Version comparison data:
──────────────────────────────
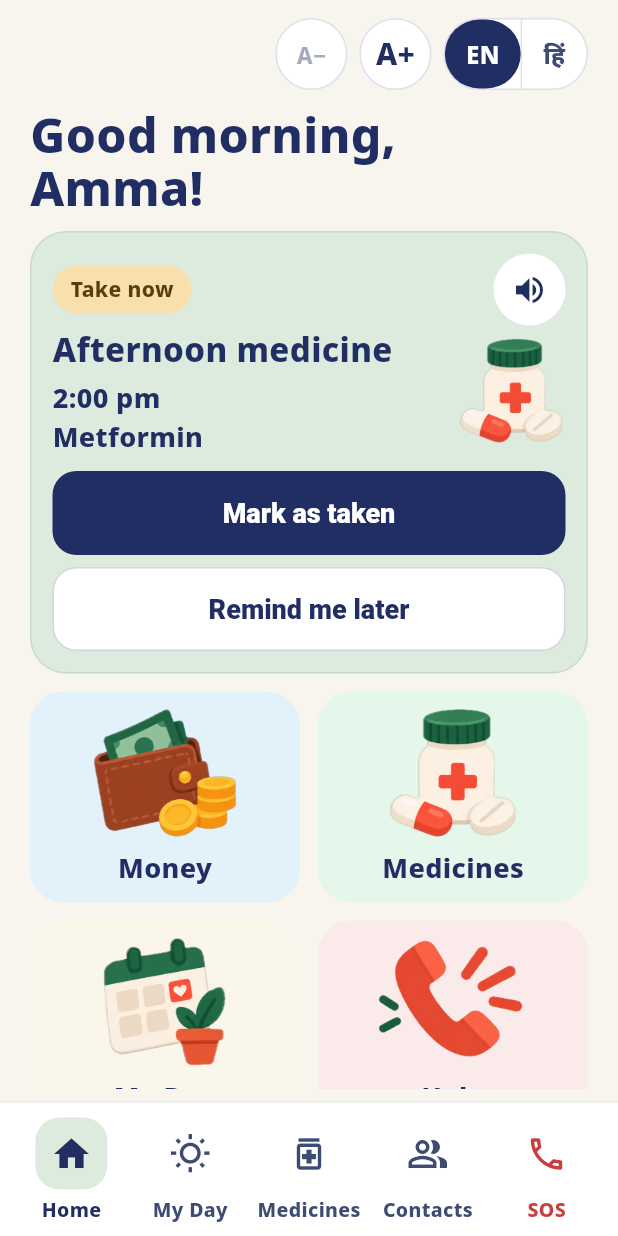
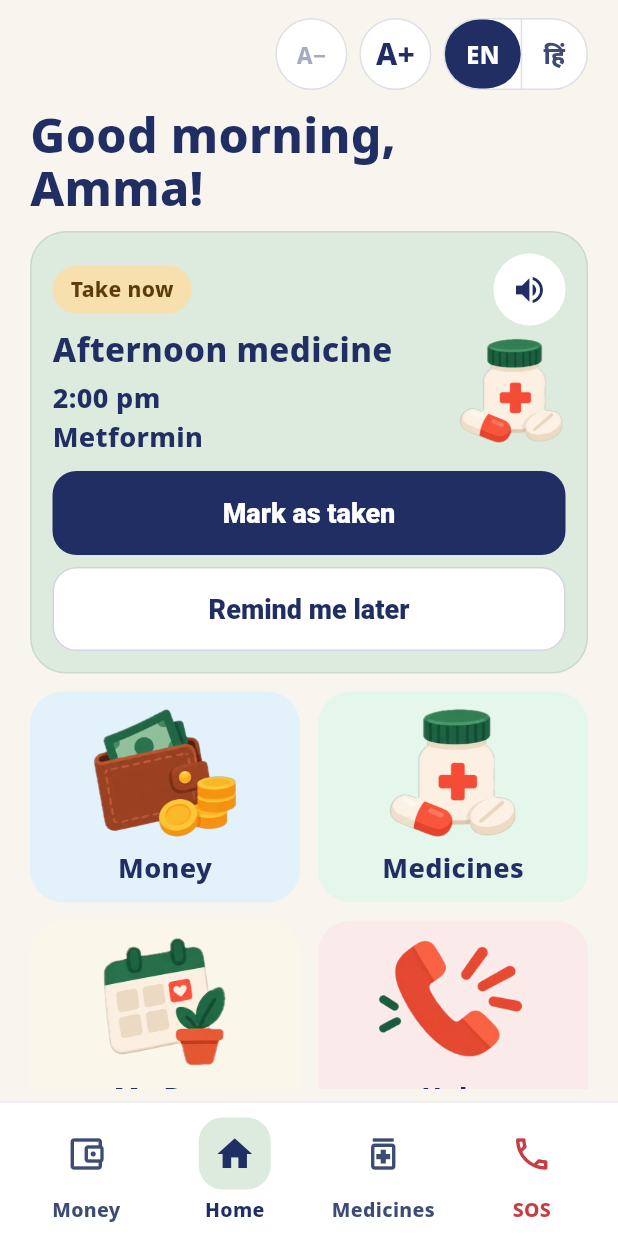
Before and after one commit to Akshatajais/sahaay, a Flutter app: the screen it shows after launch, on a phone screen of 412 x 824 dp. Run offline on Flutter 3.47's test engine with Material 3 defaults, Android fonts, the phone set to English and light mode, and no system bars; our stand-ins replace flutter_tts, qr_flutter, shared_preferences.

Commit message:
4 iconnavbar

```diff
--- a/lib/main.dart
+++ b/lib/main.dart
@@ -100,6 +100,13 @@ class Shell extends StatelessWidget {
                     child: Row(
                       children: [
                         _Tab(
+                          label: store.t(Copy.money),
+                          selected: route == 'money' || route == 'send' || route == 'receive' || route == 'payment',
+                          icon: Icons.account_balance_wallet_outlined,
+                          selectedIcon: Icons.account_balance_wallet,
+                          onTap: () => nav.go('money'),
+                        ),
+                        _Tab(
                           label: store.t(Copy.home),
                           selected: route == 'home',
                           icon: Icons.home_outlined,
@@ -107,25 +114,11 @@ class Shell extends StatelessWidget {
                           onTap: () => nav.go('home'),
                         ),
                         _Tab(
-                          label: store.t(Copy.myDay),
-                          selected: route == 'day' || route == 'moment',
-                          icon: Icons.wb_sunny_outlined,
-                          selectedIcon: Icons.wb_sunny,
-                          onTap: () => nav.go('day'),
-                        ),
-                        _Tab(
                           label: store.t(Copy.medicines),
                           selected: route == 'medicines' || route == 'medicine' || route == 'medicine-done',
                           icon: Icons.medication_outlined,
                           selectedIcon: Icons.medication,
                           onTap: () => nav.go('medicines'),
-                        ),
-                        _Tab(
-                          label: store.t(Copy.contacts),
-                          selected: route == 'family' || route == 'chat',
-                          icon: Icons.people_alt_outlined,
-                          selectedIcon: Icons.people_alt,
-                          onTap: () => nav.go('family'),
                         ),
                         _Tab(
                           label: 'SOS',
```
──────────────────────────────
-- Exercise description --
Restate the preceding entries in full, word for word, with the pictures removed.

-- Exercise answer --
Before and after one commit to Akshatajais/sahaay, a Flutter app: the screen it shows after launch, on a phone screen of 412 x 824 dp. Run offline on Flutter 3.47's test engine with Material 3 defaults, Android fonts, the phone set to English and light mode, and no system bars; our stand-ins replace flutter_tts, qr_flutter, shared_preferences.

Commit message:
4 iconnavbar

```diff
--- a/lib/main.dart
+++ b/lib/main.dart
@@ -100,6 +100,13 @@ class Shell extends StatelessWidget {
                     child: Row(
                       children: [
                         _Tab(
+                          label: store.t(Copy.money),
+                          selected: route == 'money' || route == 'send' || route == 'receive' || route == 'payment',
+                          icon: Icons.account_balance_wallet_outlined,
+                          selectedIcon: Icons.account_balance_wallet,
+                          onTap: () => nav.go('money'),
+                        ),
+                        _Tab(
                           label: store.t(Copy.home),
                           selected: route == 'home',
                           icon: Icons.home_outlined,
@@ -107,25 +114,11 @@ class Shell extends StatelessWidget {
                           onTap: () => nav.go('home'),
                         ),
                         _Tab(
-                          label: store.t(Copy.myDay),
-                          selected: route == 'day' || route == 'moment',
-                          icon: Icons.wb_sunny_outlined,
-                          selectedIcon: Icons.wb_sunny,
-                          onTap: () => nav.go('day'),
-                        ),
-                        _Tab(
                           label: store.t(Copy.medicines),
                           selected: route == 'medicines' || route == 'medicine' || route == 'medicine-done',
                           icon: Icons.medication_outlined,
                           selectedIcon: Icons.medication,
                           onTap: () => nav.go('medicines'),
-                        ),
-                        _Tab(
-                          label: store.t(Copy.contacts),
-                          selected: route == 'family' || route == 'chat',
-                          icon: Icons.people_alt_outlined,
-                          selectedIcon: Icons.people_alt,
-                          onTap: () => nav.go('family'),
                         ),
                         _Tab(
                           label: 'SOS',
```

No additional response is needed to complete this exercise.